Now, college scholarships are just one of many ways NYCDA has gone beyond the typical weekend-long convention experience and created life-changing opportunities for students. We rounded up some of the most notable ones:

GO DEEPER SHOW LESS
Courtesy The Joyce

Dance Magazine Chairman's Award Honoree: Linda Shelton

In an industry that has been clamoring for more female leadership, Linda Shelton, executive director of New York City's The Joyce Theater Foundation since 1993, has been setting an example for decades. As a former general manager of The Joffrey Ballet, U.S. tour manager for the Bolshoi Ballet, National Endowment for the Arts panelist, Dance/NYC board member and Benois de la Danse judge, as well as a current Dance/USA board member, Shelton has served as a global leader in dance. In her tenure at The Joyce, she has not only increased the venue's commissioned programming, but also started presenting beyond The Joyce's walls in locations such as Lincoln Center.

What brought you to The Joyce?

That was many years ago, but it's still the same today: It's a belief in and passion for the mission of the theater, which is to support dance in all of its forms and varieties—every kind of dance that you could imagine.
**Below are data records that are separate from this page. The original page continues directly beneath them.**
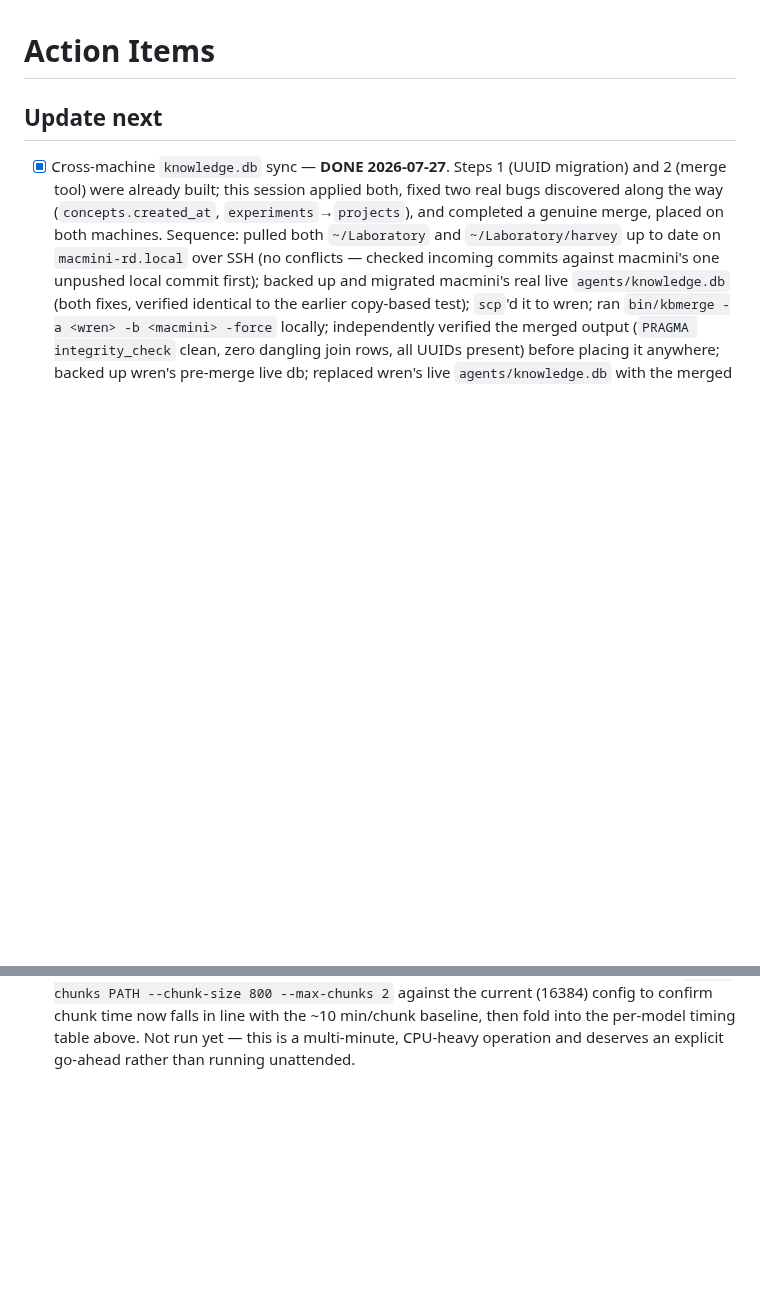
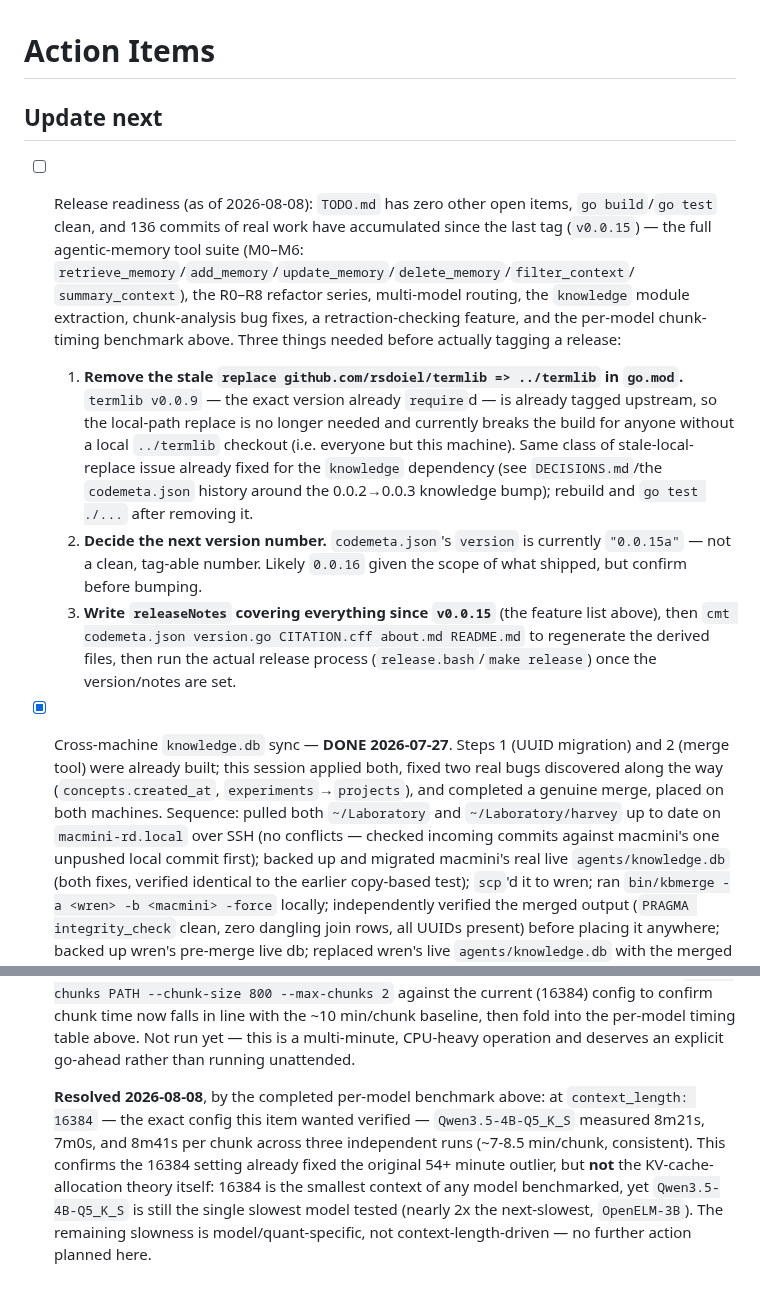
Before and after one commit to rsdoiel/harvey, a Markdown page: TODO.md, 2 parts joined by grey strips. GitHub-like rendering; blank space fills up the shorter version.

Commit message:
Quick Save

```diff
--- a/TODO.md
+++ b/TODO.md
@@ -2,6 +2,30 @@
 # Action Items
 
 ## Update next
+
+- [ ] Release readiness (as of 2026-08-08): `TODO.md` has zero other open items,
+  `go build`/`go test` clean, and 136 commits of real work have accumulated since
+  the last tag (`v0.0.15`) — the full agentic-memory tool suite (M0–M6:
+  `retrieve_memory`/`add_memory`/`update_memory`/`delete_memory`/`filter_context`/
+  `summary_context`), the R0–R8 refactor series, multi-model routing, the
+  `knowledge` module extraction, chunk-analysis bug fixes, a retraction-checking
+  feature, and the per-model chunk-timing benchmark above. Three things needed
+  before actually tagging a release:
+  1. **Remove the stale `replace github.com/rsdoiel/termlib => ../termlib` in
+     `go.mod`.** `termlib v0.0.9` — the exact version already `require`d — is
+     already tagged upstream, so the local-path replace is no longer needed and
+     currently breaks the build for anyone without a local `../termlib` checkout
+     (i.e. everyone but this machine). Same class of stale-local-replace issue
+     already fixed for the `knowledge` dependency (see `DECISIONS.md`/the
+     `codemeta.json` history around the 0.0.2→0.0.3 knowledge bump); rebuild and
+     `go test ./...` after removing it.
+  2. **Decide the next version number.** `codemeta.json`'s `version` is
+     currently `"0.0.15a"` — not a clean, tag-able number. Likely `0.0.16`
+     given the scope of what shipped, but confirm before bumping.
+  3. **Write `releaseNotes` covering everything since `v0.0.15`** (the feature
+     list above), then `cmt codemeta.json version.go CITATION.cff about.md
+     README.md` to regenerate the derived files, then run the actual release
+     process (`release.bash`/`make release`) once the version/notes are set.
 
 - [x] Cross-machine `knowledge.db` sync — **DONE 2026-07-27**. Steps 1 (UUID migration) and 2 (merge tool) were
   already built; this session applied both, fixed two real bugs discovered along the way
@@ -300,3 +324,14 @@
   with the ~10 min/chunk baseline, then fold into the per-model timing table
   above. Not run yet — this is a multi-minute, CPU-heavy operation and
   deserves an explicit go-ahead rather than running unattended.
+
+  **Resolved 2026-08-08**, by the completed per-model benchmark above: at
+  `context_length: 16384` — the exact config this item wanted verified —
+  `Qwen3.5-4B-Q5_K_S` measured 8m21s, 7m0s, and 8m41s per chunk across three
+  independent runs (~7-8.5 min/chunk, consistent). This confirms the 16384
+  setting already fixed the original 54+ minute outlier, but **not** the
+  KV-cache-allocation theory itself: 16384 is the smallest context of any
+  model benchmarked, yet `Qwen3.5-4B-Q5_K_S` is still the single slowest
+  model tested (nearly 2x the next-slowest, `OpenELM-3B`). The remaining
+  slowness is model/quant-specific, not context-length-driven — no further
+  action planned here.
```
Also changed, not shown: other parts of TODO.md (+1 -1 lines).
Diversity is so important in dance leadership today. How do you approach this at The Joyce?

Darren Walker said something interesting at a Dance/NYC Symposium, which was that The Joyce is a disruptor. It was nice to hear in that context, because we don't think of it as something new. We didn't have to change our mission statement to be more diverse. We've been doing this since day one.

Is drawing in new audiences and maintaining longtime supporters ever in conflict?

Of course. I call it the blessing and the curse of our mission. We do present more experimental companies that may attract a younger audience. But it's very tricky. You're not going to tell your long-term audience, "Don't come and see this because you're not going to like the music." We've had people walk out of the theater before, but it's a response. It's important to spark those conversations.

What experimenting have you done?

We've tried a "pay what you decide" ticket the past couple of seasons with some of our more adventurous programming. You would reserve your seat for a dollar and after seeing the show pay what you decide is right for you.

Do you have advice for other dance presenters?

Find opportunities to sit with colleagues from around the country. At Dance/USA there's a presenters' council where we come together and talk about what we're putting in our seasons and what we're passionate about. Maybe there are enough presenters to collaborate and make it possible to bring a company to New York or to do a tour around the country.

Also, remember what it's all about: making that connection between what's onstage and the audience. If we can do that, despite every visa issue and missed flight and injury and changed program and whatever else comes our way, then we should feel good about the job we're doing.

To purchase tickets to the Dance Magazine Awards or become a sponsor, visit dancemediafoundation.org.

contest
Enter Our Video Contest